**Input data**
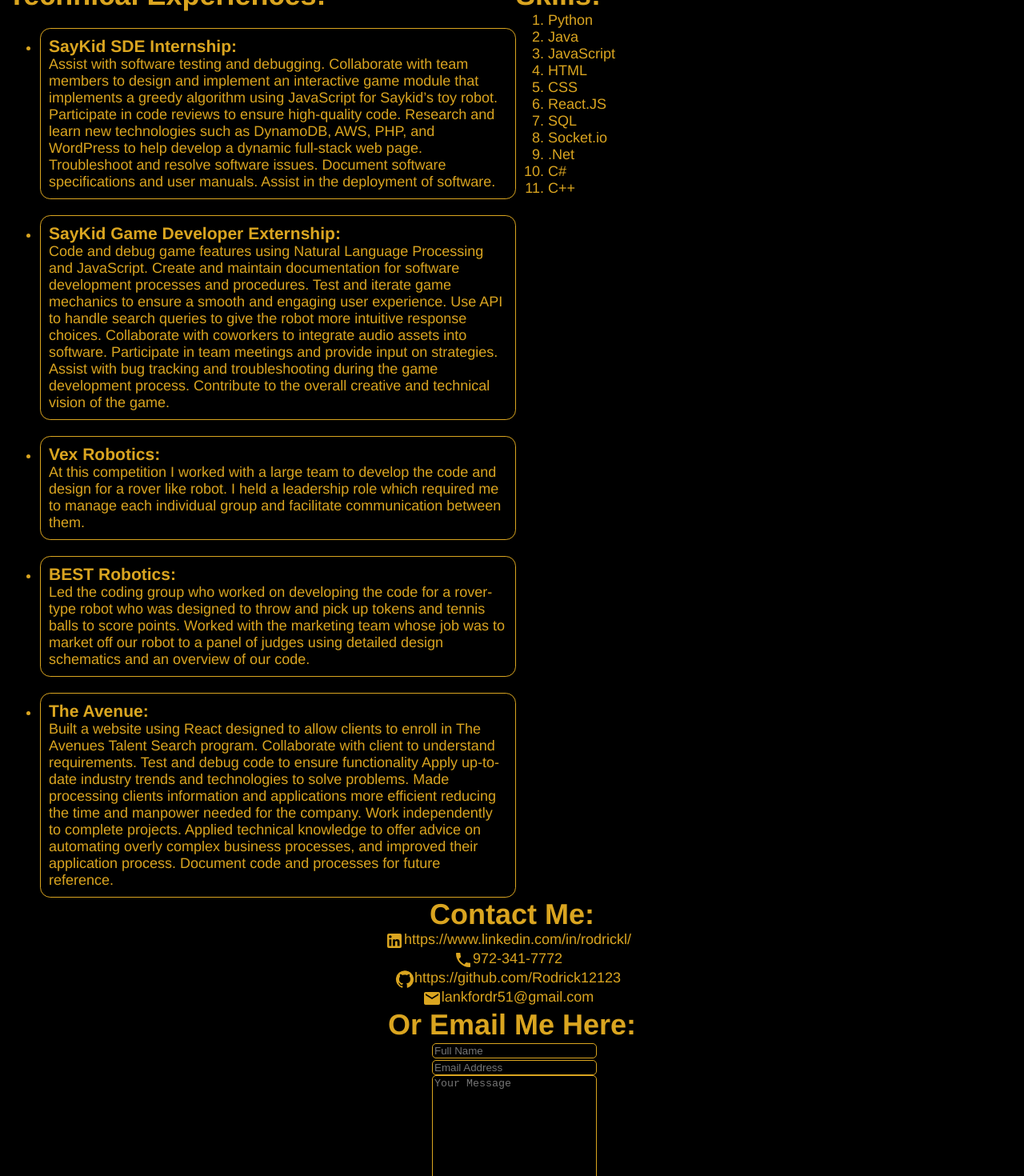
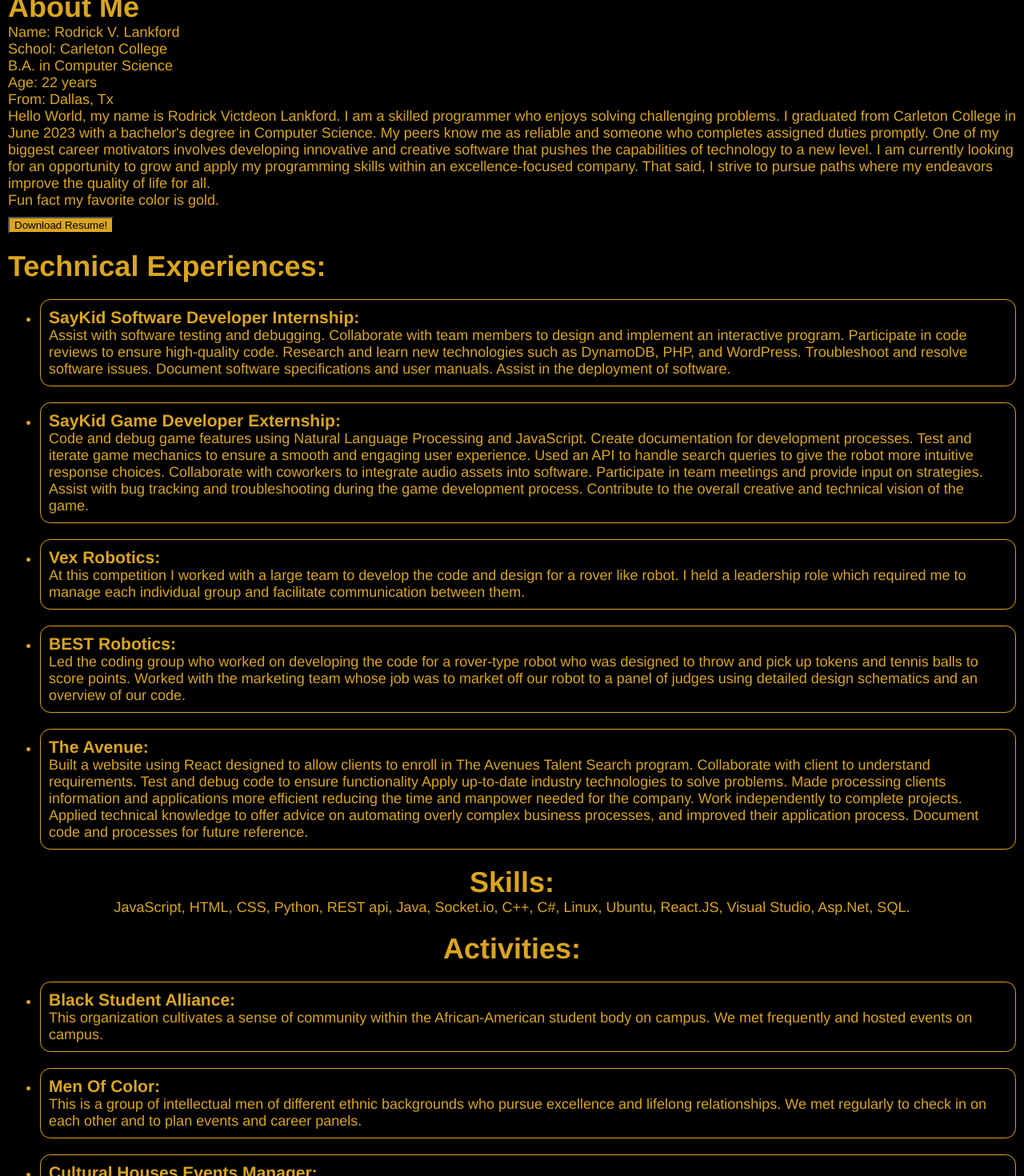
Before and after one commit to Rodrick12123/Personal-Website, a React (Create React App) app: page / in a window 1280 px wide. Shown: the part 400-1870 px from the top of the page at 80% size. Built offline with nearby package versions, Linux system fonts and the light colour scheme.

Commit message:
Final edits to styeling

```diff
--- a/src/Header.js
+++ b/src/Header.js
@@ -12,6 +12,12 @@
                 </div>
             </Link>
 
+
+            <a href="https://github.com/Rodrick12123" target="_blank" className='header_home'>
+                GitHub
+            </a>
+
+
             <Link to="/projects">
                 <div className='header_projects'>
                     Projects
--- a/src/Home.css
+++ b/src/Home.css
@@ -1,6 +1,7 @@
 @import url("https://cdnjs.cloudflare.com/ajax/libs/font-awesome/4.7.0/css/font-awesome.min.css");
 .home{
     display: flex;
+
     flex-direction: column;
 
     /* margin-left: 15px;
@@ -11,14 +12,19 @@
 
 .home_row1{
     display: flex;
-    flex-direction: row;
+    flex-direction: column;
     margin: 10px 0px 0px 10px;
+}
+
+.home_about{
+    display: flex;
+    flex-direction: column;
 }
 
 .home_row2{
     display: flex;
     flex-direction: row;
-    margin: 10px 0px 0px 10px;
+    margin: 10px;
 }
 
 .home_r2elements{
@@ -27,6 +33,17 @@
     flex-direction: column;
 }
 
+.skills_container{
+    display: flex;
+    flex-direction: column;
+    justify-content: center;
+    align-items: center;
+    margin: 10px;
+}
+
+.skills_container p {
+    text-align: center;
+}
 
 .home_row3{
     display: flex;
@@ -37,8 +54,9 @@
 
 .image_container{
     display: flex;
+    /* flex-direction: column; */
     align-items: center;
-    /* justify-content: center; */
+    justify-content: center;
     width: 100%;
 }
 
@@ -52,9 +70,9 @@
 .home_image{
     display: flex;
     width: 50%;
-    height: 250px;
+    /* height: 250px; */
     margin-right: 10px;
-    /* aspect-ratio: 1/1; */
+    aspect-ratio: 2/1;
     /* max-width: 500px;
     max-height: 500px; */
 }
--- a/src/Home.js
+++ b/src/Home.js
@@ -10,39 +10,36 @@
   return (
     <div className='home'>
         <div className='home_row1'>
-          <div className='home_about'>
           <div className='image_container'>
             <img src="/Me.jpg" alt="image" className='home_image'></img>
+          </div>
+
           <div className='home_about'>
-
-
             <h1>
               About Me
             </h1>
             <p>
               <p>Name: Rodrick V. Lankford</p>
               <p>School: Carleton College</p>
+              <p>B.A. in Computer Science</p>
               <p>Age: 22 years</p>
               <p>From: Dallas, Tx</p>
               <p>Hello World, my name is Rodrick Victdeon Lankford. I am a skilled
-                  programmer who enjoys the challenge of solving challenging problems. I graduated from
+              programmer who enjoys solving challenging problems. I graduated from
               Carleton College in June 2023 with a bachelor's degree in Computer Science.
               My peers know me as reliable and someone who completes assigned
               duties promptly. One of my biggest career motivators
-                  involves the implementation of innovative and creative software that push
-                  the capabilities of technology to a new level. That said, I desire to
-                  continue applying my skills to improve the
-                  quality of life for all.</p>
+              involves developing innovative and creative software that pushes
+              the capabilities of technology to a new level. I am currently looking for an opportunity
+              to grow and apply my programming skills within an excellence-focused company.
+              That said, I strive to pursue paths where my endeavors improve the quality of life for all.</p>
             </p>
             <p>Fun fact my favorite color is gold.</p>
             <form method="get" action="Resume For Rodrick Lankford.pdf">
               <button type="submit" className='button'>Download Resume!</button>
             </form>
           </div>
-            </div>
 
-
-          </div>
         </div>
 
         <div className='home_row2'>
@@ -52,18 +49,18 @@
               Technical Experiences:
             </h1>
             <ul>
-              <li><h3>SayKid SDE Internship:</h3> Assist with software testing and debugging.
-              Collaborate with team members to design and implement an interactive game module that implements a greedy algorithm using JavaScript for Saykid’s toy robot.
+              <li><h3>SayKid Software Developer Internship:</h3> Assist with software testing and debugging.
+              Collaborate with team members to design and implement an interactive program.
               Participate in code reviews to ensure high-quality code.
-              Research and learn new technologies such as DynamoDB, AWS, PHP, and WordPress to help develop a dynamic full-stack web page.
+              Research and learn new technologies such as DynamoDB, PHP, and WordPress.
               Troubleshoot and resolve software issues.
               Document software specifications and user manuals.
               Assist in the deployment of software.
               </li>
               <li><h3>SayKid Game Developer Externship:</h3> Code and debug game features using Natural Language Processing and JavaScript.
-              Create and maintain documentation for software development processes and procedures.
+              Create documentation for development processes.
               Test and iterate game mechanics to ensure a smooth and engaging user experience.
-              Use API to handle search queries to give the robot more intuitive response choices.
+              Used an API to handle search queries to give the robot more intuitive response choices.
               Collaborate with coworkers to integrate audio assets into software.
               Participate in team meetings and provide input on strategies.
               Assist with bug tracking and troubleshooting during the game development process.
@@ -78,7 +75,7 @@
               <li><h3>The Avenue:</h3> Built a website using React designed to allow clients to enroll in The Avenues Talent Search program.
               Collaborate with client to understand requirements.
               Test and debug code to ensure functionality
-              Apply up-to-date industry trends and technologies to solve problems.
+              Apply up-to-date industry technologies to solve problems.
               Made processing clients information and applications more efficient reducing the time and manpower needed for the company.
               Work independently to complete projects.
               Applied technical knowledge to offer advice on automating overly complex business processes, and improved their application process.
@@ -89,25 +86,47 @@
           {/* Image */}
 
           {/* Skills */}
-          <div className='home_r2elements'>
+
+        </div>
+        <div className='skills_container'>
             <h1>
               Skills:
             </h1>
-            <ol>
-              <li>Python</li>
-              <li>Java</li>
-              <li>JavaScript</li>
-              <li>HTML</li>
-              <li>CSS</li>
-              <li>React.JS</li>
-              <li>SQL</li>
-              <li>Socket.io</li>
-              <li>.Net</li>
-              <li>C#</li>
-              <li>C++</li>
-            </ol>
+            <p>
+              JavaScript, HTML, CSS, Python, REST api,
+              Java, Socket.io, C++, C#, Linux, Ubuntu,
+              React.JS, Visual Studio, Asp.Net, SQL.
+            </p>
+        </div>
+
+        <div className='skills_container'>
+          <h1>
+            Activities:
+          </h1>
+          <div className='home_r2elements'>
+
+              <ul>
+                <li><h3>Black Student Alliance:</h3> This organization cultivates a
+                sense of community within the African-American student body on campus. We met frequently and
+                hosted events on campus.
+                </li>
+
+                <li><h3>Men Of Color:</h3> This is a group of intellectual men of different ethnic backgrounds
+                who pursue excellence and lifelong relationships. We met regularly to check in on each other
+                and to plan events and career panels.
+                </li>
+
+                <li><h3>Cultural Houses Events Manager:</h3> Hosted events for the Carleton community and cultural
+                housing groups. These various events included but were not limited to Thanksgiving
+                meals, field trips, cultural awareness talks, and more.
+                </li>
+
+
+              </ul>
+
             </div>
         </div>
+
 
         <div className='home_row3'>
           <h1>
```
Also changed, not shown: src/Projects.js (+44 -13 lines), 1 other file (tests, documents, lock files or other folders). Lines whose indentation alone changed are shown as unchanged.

**What to do**
The lines to show are those in the data above that include "processes".

**Answer section**
-              Create and maintain documentation for software development processes and procedures.
+              Create documentation for development processes.
               Applied technical knowledge to offer advice on automating overly complex business processes, and improved their application process.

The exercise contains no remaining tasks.